• [REQUIRED WORK]: Would you copy out each line of the records below that includes the word "isDone"?

(Source records)
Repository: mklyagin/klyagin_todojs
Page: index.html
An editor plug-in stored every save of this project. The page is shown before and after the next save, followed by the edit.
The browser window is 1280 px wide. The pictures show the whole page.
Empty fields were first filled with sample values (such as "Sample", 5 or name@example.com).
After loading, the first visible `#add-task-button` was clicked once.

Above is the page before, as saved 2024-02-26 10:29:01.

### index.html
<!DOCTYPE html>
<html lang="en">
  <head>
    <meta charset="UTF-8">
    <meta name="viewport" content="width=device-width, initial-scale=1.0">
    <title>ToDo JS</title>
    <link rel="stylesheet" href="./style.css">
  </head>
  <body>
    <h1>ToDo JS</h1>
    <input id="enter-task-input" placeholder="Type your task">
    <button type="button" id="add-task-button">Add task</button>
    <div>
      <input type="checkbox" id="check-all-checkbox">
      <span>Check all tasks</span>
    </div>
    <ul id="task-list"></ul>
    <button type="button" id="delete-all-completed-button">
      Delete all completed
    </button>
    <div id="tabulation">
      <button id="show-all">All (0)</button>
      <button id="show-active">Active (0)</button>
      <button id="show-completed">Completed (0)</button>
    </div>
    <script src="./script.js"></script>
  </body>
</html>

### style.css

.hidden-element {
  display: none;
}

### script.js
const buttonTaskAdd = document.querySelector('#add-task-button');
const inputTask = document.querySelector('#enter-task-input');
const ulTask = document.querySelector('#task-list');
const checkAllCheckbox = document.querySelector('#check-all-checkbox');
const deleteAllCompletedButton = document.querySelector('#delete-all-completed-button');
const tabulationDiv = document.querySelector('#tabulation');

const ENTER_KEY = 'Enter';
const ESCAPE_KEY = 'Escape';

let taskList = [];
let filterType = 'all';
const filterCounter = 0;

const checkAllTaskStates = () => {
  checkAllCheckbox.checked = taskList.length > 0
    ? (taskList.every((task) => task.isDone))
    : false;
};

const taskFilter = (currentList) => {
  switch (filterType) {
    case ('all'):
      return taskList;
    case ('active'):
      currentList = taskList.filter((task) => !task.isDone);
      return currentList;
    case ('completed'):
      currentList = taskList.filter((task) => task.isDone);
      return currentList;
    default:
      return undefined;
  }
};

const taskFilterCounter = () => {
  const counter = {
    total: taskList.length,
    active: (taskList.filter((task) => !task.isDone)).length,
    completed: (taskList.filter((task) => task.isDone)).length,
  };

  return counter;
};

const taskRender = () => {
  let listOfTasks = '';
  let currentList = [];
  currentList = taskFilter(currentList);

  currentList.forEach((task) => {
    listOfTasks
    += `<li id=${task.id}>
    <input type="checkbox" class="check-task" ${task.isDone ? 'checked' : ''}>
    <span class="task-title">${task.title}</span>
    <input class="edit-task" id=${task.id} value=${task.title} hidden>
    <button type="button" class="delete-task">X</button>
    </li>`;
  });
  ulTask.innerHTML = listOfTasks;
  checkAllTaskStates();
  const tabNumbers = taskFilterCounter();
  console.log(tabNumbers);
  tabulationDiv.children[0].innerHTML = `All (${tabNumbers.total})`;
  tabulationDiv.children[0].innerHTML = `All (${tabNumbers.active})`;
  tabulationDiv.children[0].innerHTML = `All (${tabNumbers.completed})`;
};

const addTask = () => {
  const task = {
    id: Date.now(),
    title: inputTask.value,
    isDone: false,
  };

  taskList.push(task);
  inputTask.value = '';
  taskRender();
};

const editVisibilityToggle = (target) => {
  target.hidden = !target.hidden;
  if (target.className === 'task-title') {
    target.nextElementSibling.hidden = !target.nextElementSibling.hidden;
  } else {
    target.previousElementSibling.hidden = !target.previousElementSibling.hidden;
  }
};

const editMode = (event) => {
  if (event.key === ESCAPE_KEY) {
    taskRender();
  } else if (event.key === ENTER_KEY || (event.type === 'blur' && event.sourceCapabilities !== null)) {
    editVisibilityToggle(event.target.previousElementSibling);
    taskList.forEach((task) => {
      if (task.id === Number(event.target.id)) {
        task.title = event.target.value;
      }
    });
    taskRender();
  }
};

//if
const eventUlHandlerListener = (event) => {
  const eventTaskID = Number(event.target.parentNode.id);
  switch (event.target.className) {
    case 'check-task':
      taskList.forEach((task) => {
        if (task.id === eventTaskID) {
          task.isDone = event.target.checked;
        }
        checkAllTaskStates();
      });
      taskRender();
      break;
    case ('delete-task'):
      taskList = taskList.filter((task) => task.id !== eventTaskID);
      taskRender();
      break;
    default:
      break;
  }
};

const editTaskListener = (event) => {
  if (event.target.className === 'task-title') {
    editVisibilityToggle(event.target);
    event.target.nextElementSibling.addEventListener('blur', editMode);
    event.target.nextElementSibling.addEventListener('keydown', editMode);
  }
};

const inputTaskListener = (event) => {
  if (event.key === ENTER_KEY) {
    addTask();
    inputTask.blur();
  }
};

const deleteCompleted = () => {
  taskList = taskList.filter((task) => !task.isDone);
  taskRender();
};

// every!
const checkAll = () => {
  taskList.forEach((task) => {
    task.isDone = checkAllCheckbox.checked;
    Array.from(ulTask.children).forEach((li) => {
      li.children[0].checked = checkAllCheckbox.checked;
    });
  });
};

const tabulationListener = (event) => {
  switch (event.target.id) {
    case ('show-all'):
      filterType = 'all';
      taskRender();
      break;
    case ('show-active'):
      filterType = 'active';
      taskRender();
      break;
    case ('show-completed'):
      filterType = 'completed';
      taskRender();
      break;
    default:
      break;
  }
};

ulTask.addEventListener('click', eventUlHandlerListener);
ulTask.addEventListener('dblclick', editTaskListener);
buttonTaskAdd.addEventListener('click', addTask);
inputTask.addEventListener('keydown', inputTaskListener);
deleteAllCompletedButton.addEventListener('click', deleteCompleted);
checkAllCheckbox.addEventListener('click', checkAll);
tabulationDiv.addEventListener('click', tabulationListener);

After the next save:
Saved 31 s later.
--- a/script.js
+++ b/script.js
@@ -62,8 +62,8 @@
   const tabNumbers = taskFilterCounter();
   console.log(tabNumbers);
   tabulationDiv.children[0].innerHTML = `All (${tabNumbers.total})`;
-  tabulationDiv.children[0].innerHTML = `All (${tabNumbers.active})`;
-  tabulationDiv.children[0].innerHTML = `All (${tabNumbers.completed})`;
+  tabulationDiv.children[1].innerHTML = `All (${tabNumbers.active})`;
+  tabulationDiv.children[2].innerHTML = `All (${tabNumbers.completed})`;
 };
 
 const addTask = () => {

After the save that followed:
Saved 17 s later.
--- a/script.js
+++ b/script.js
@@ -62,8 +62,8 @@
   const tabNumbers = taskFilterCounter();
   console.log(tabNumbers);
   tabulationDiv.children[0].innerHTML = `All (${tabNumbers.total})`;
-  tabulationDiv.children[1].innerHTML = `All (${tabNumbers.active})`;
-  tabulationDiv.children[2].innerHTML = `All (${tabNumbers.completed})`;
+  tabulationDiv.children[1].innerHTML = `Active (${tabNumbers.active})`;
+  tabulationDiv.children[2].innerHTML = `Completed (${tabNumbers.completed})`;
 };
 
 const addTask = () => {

==

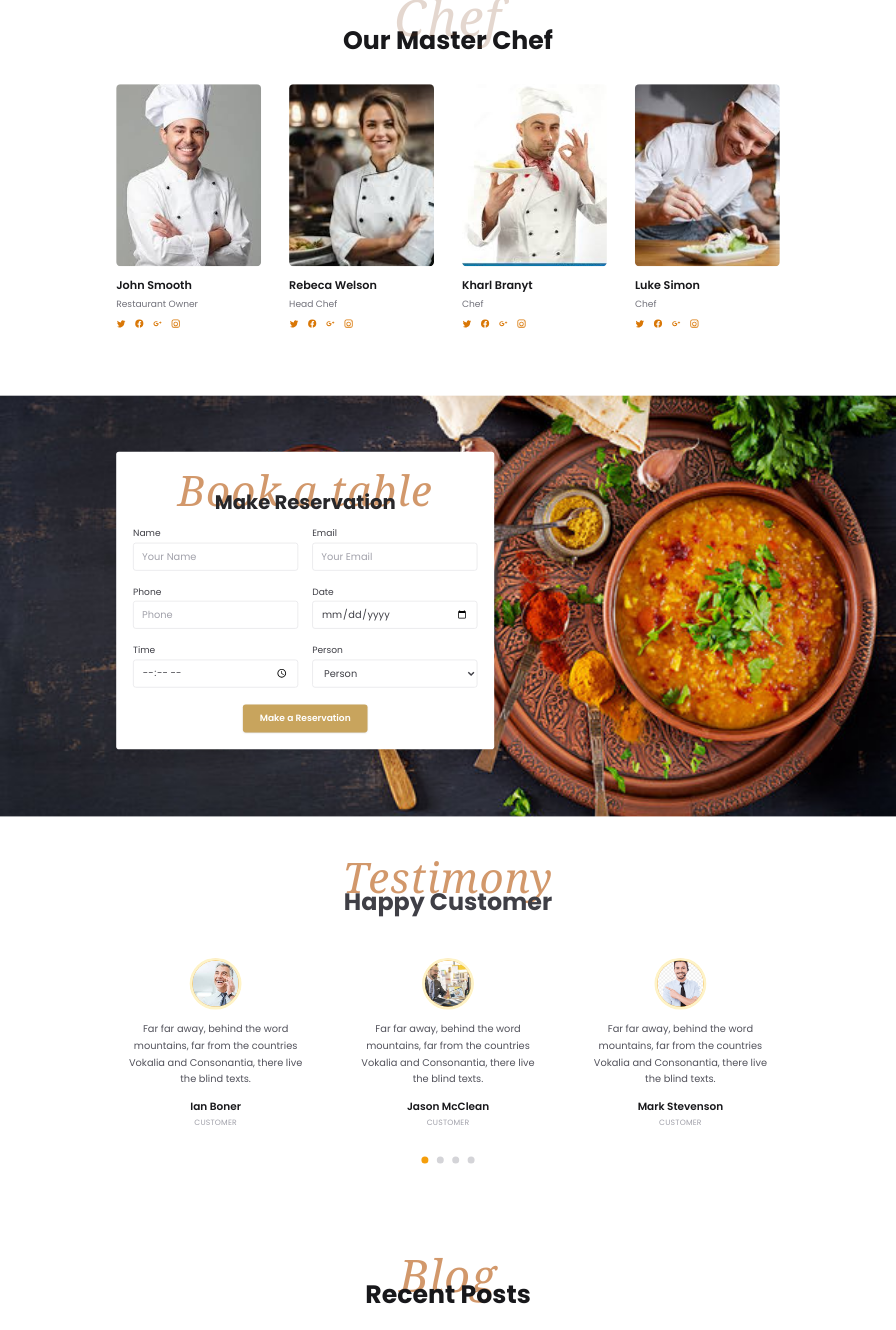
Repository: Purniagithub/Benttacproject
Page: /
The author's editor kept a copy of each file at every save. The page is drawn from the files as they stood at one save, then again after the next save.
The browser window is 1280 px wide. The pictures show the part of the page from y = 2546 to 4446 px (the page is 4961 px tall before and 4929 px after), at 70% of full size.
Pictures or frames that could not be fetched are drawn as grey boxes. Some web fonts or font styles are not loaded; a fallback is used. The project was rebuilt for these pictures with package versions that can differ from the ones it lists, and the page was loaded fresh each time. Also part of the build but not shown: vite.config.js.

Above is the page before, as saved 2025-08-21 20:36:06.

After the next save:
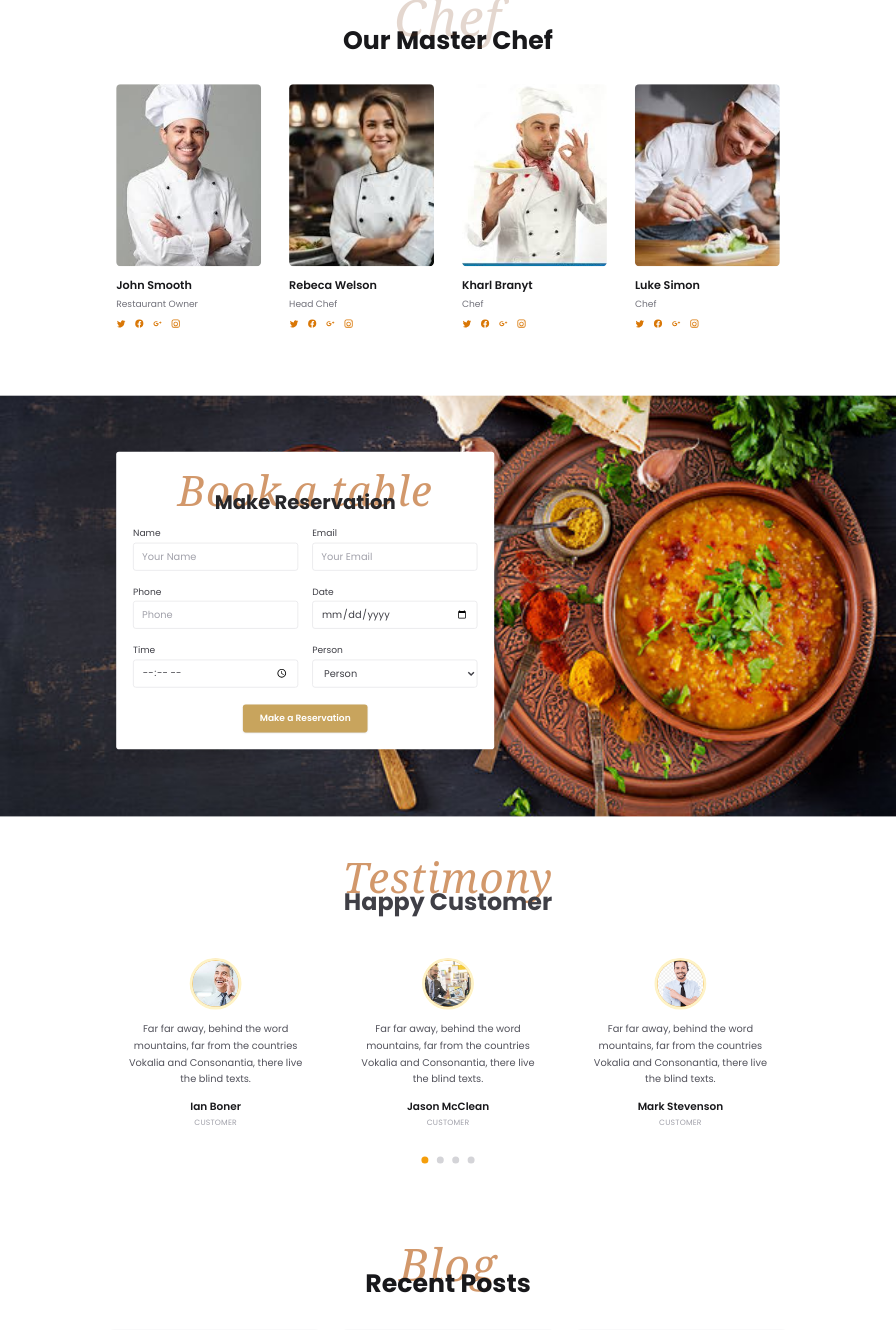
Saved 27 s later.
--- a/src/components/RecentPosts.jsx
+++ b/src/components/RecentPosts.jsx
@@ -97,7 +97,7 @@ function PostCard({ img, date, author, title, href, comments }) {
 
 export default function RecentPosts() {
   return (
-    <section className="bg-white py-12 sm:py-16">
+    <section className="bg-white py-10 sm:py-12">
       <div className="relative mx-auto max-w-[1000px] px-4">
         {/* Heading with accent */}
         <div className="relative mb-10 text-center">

• [SOLUTION TO THIS TASK]:
    ? (taskList.every((task) => task.isDone))
      currentList = taskList.filter((task) => !task.isDone);
      currentList = taskList.filter((task) => task.isDone);
    active: (taskList.filter((task) => !task.isDone)).length,
    completed: (taskList.filter((task) => task.isDone)).length,
    <input type="checkbox" class="check-task" ${task.isDone ? 'checked' : ''}>
    isDone: false,
          task.isDone = event.target.checked;
  taskList = taskList.filter((task) => !task.isDone);
    task.isDone = checkAllCheckbox.checked;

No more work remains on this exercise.